--- Records for this exercise ---
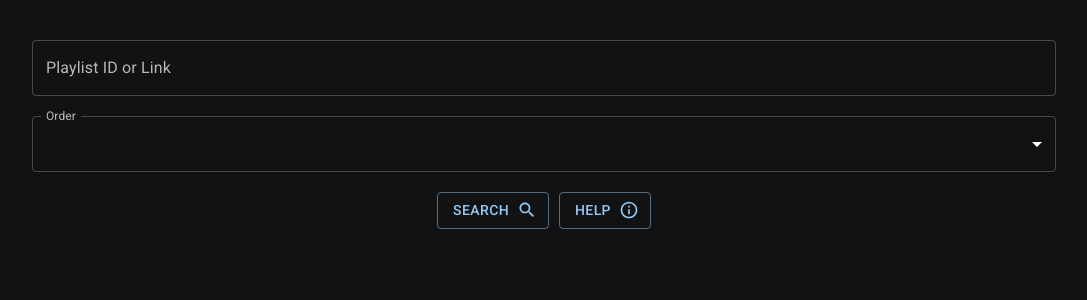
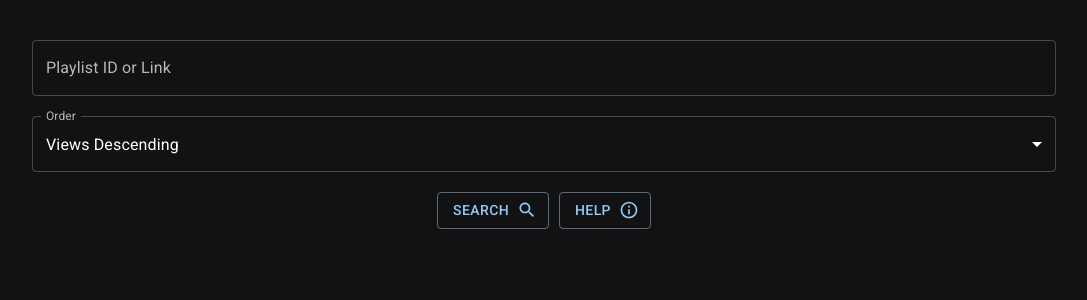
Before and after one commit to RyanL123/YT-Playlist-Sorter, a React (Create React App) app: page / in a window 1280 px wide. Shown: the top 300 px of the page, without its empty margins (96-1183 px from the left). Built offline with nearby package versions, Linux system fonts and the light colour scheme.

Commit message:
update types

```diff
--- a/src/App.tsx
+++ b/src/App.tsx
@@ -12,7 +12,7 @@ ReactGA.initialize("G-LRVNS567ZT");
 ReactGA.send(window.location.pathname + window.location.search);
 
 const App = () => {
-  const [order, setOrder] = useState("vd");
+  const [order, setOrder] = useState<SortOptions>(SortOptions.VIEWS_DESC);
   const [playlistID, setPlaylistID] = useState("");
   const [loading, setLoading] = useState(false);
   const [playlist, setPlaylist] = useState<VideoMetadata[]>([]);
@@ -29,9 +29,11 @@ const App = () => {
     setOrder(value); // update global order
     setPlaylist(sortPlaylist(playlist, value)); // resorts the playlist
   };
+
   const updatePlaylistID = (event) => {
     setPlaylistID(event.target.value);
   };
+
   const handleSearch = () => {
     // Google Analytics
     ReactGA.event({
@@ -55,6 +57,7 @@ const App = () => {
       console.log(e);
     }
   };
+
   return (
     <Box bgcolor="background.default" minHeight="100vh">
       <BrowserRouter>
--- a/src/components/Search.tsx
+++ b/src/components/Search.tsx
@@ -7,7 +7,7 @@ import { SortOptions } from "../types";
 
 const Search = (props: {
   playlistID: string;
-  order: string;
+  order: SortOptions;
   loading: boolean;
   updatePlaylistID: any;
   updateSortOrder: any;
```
* * *
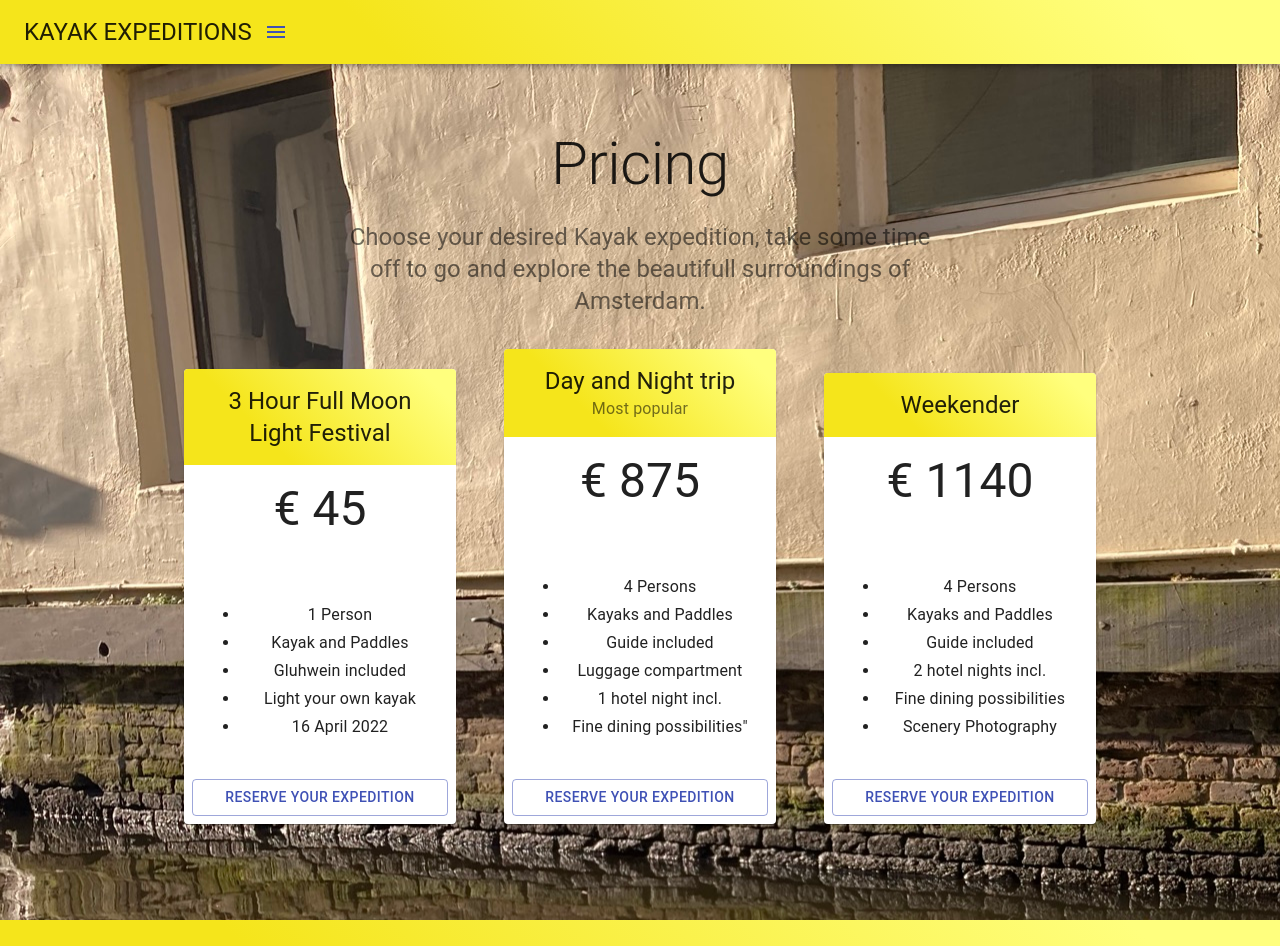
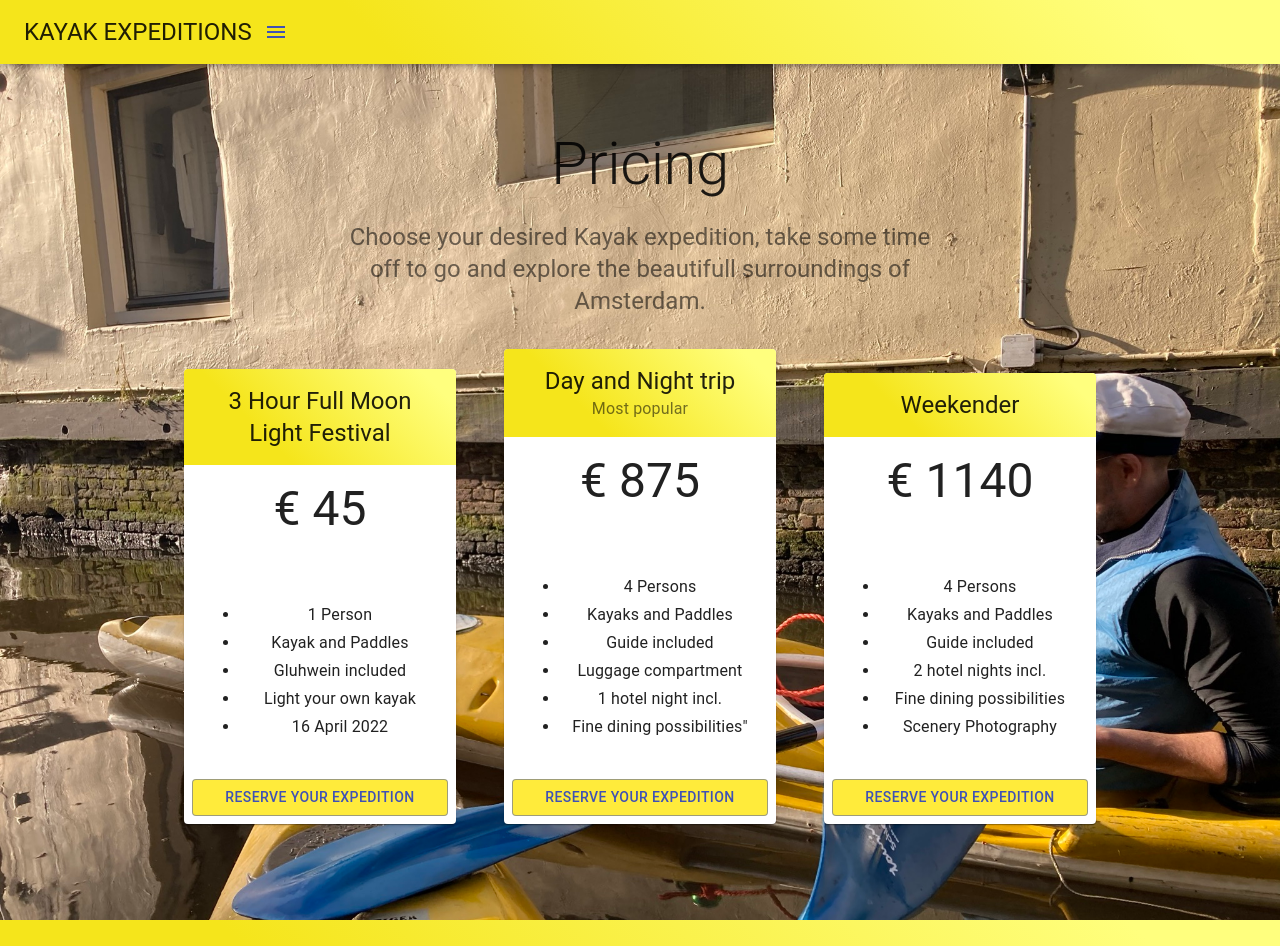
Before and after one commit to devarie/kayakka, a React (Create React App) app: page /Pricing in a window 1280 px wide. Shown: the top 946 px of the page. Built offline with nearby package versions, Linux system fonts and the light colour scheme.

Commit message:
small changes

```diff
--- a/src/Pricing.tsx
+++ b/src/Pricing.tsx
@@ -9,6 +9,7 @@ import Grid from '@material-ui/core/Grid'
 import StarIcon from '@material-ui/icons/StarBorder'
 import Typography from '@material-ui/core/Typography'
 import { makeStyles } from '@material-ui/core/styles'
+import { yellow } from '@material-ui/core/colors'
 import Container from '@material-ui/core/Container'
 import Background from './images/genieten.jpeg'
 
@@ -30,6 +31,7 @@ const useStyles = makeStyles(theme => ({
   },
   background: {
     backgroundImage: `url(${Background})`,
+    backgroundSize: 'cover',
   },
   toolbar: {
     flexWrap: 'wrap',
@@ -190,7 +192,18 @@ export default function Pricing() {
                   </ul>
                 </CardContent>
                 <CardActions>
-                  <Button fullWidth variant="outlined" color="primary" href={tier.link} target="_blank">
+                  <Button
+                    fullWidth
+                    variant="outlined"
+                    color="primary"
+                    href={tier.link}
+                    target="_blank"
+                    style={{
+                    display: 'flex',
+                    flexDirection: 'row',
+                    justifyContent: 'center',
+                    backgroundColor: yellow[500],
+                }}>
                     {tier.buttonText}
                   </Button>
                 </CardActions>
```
...
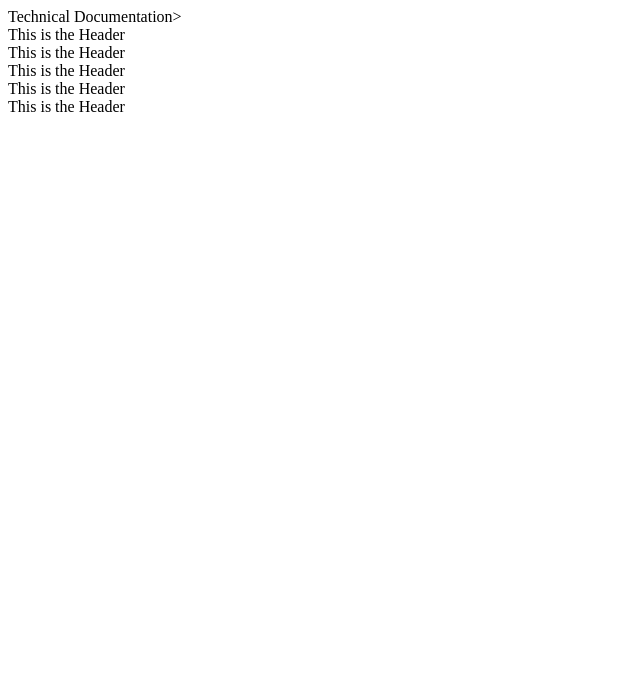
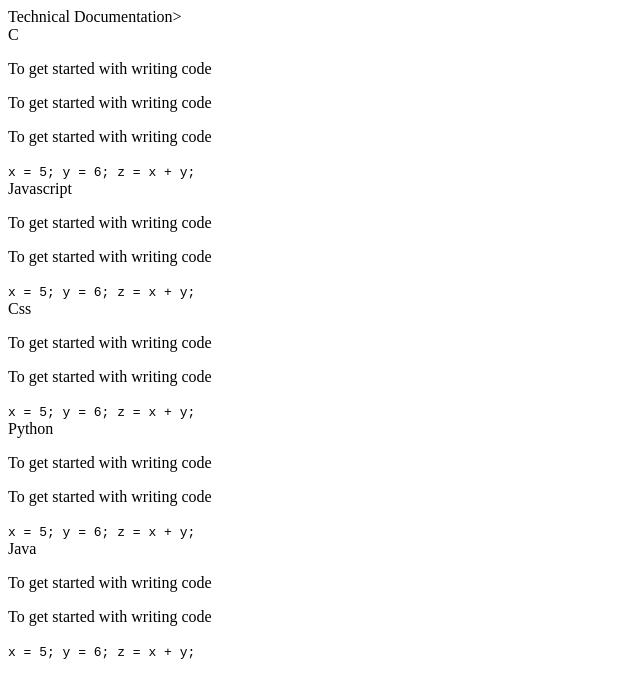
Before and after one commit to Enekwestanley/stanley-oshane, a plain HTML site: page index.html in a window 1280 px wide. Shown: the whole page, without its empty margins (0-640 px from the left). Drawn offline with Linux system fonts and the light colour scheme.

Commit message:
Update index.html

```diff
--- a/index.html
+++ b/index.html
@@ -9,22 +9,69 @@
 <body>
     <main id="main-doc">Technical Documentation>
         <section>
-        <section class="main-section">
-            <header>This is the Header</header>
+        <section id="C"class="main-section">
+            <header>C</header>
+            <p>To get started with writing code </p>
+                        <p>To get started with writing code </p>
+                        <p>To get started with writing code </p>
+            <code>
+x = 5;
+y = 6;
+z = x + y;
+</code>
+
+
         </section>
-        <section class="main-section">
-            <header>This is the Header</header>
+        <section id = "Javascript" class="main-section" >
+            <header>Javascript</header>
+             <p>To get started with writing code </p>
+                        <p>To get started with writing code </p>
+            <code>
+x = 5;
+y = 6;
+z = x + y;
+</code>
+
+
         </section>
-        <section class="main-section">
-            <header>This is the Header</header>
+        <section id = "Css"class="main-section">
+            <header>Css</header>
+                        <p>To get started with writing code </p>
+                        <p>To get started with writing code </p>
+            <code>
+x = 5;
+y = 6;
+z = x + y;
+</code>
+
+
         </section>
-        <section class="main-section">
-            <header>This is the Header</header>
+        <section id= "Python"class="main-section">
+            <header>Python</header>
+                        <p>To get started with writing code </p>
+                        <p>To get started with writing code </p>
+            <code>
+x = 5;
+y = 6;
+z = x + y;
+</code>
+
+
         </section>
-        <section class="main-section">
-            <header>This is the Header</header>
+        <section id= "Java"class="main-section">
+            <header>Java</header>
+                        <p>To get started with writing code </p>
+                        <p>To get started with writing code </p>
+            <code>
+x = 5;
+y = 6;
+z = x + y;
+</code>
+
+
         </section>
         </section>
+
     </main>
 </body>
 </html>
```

--- Task details ---
Say the number of lines above that include "useState", and only that.

--- Solution for this exercise ---
5